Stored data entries
★ ★ ★
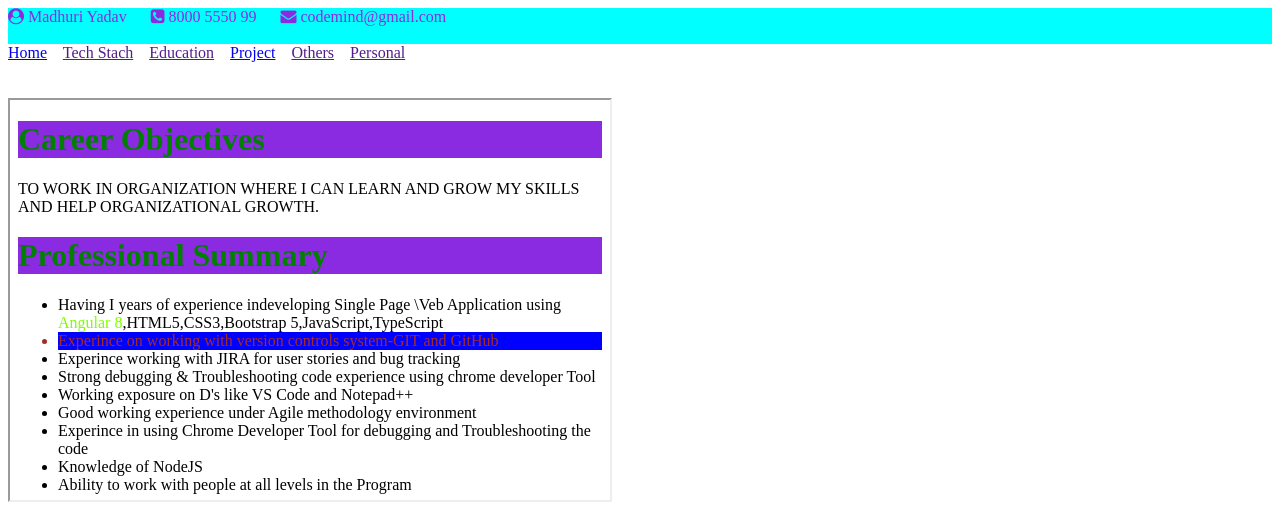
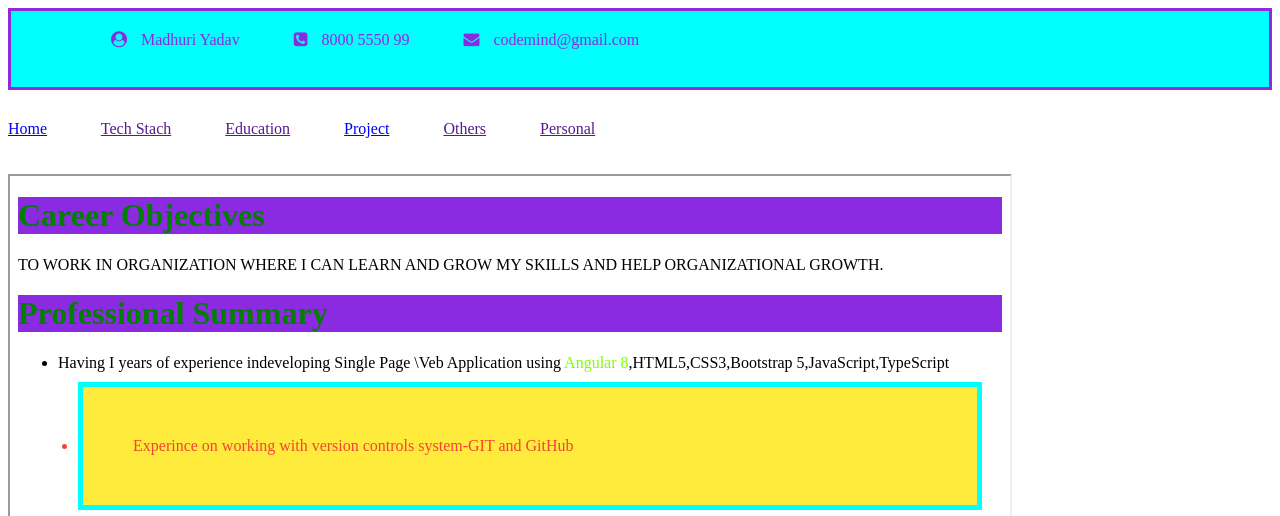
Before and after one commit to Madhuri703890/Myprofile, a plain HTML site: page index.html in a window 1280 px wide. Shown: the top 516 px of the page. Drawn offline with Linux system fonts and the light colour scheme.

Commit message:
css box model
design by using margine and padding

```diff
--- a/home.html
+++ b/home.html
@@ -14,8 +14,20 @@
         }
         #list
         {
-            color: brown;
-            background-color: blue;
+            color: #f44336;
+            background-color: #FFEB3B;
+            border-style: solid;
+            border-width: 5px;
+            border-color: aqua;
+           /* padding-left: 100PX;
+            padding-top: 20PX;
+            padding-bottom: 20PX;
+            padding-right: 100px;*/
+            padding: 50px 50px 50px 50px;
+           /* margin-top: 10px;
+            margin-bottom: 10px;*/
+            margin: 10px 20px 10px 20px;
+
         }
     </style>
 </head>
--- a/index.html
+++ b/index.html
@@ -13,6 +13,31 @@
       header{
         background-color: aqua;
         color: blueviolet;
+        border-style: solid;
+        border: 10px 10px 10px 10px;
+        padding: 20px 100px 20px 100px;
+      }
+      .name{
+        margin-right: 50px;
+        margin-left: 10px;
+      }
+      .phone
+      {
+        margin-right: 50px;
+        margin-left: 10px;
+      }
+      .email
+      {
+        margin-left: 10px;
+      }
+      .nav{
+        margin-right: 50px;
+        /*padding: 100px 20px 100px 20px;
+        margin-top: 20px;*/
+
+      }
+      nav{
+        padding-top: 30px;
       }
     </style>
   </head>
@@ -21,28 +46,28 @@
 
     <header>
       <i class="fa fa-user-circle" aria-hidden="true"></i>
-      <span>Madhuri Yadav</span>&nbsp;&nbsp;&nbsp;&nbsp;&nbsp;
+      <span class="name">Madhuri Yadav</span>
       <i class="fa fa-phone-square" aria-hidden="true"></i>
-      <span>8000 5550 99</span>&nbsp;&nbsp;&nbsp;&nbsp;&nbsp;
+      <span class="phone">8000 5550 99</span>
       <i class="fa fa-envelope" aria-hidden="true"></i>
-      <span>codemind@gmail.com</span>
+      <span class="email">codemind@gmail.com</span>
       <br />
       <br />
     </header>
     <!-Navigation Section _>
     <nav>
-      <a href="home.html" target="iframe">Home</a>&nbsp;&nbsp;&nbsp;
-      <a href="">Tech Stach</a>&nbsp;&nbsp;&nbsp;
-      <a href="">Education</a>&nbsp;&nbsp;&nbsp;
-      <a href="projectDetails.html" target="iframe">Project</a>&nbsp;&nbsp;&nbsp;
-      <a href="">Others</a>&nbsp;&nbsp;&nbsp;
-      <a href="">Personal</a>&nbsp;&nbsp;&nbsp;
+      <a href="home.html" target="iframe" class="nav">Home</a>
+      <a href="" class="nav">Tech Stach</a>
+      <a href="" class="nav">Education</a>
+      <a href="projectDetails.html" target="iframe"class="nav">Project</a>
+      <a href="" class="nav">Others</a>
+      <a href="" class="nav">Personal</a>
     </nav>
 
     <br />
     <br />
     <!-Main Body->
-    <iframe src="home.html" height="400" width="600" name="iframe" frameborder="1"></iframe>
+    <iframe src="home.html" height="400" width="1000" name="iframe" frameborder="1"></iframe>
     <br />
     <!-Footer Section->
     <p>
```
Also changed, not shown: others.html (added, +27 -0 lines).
★ ★ ★
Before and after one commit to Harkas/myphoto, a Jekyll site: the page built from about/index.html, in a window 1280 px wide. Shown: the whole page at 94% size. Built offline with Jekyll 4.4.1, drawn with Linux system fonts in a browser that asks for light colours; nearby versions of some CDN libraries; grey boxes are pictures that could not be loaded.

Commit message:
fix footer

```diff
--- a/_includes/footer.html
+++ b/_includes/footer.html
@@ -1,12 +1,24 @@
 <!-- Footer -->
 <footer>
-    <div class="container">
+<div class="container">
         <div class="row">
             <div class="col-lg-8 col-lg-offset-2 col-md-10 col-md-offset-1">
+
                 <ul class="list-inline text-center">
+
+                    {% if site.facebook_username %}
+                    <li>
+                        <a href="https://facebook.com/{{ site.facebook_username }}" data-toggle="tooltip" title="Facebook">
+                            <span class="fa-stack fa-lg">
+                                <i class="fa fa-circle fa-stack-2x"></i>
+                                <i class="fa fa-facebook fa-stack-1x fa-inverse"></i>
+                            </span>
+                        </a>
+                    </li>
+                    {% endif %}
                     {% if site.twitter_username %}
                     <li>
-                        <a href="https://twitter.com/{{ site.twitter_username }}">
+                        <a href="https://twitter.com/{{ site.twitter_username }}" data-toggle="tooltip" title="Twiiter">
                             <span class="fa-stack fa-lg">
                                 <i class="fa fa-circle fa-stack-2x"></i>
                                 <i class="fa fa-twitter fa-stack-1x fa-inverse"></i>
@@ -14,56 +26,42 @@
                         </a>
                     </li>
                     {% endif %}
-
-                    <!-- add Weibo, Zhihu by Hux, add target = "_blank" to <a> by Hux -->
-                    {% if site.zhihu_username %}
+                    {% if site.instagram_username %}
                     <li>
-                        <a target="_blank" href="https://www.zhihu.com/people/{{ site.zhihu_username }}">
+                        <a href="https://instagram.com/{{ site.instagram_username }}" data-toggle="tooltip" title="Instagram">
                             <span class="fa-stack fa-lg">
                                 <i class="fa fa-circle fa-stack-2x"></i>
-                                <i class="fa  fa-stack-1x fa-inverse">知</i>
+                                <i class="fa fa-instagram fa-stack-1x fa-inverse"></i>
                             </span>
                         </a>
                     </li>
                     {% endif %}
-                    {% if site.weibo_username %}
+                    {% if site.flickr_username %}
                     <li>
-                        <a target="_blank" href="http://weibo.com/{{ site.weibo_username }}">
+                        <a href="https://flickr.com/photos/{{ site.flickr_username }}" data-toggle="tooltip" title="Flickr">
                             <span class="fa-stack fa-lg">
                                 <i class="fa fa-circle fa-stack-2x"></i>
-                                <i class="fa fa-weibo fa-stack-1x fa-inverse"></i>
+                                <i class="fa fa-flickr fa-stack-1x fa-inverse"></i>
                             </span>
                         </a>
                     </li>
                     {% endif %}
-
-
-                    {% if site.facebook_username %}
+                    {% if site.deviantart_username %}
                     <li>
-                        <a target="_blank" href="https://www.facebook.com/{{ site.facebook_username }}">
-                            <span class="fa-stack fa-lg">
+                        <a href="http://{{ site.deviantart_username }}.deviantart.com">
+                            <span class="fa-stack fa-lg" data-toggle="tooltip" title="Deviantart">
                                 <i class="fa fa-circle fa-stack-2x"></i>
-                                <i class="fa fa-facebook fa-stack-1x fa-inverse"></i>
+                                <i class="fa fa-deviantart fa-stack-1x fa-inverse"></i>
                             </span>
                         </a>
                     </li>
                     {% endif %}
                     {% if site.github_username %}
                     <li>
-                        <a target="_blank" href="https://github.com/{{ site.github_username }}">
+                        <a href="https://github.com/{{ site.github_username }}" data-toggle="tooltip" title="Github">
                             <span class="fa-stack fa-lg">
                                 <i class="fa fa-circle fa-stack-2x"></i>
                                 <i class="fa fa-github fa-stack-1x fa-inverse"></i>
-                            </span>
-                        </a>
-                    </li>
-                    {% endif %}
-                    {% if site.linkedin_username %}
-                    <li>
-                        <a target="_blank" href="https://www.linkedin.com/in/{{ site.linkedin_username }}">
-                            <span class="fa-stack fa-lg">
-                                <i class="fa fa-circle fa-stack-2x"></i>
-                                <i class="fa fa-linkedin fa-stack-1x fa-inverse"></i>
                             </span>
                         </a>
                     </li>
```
★ ★ ★
# PROBLEM TO SOLVE:
From the records above, pull every line that carries the word "tooltip".

# TASK ANSWER:
+                        <a href="https://facebook.com/{{ site.facebook_username }}" data-toggle="tooltip" title="Facebook">
+                        <a href="https://twitter.com/{{ site.twitter_username }}" data-toggle="tooltip" title="Twiiter">
+                        <a href="https://instagram.com/{{ site.instagram_username }}" data-toggle="tooltip" title="Instagram">
+                        <a href="https://flickr.com/photos/{{ site.flickr_username }}" data-toggle="tooltip" title="Flickr">
+                            <span class="fa-stack fa-lg" data-toggle="tooltip" title="Deviantart">
+                        <a href="https://github.com/{{ site.github_username }}" data-toggle="tooltip" title="Github">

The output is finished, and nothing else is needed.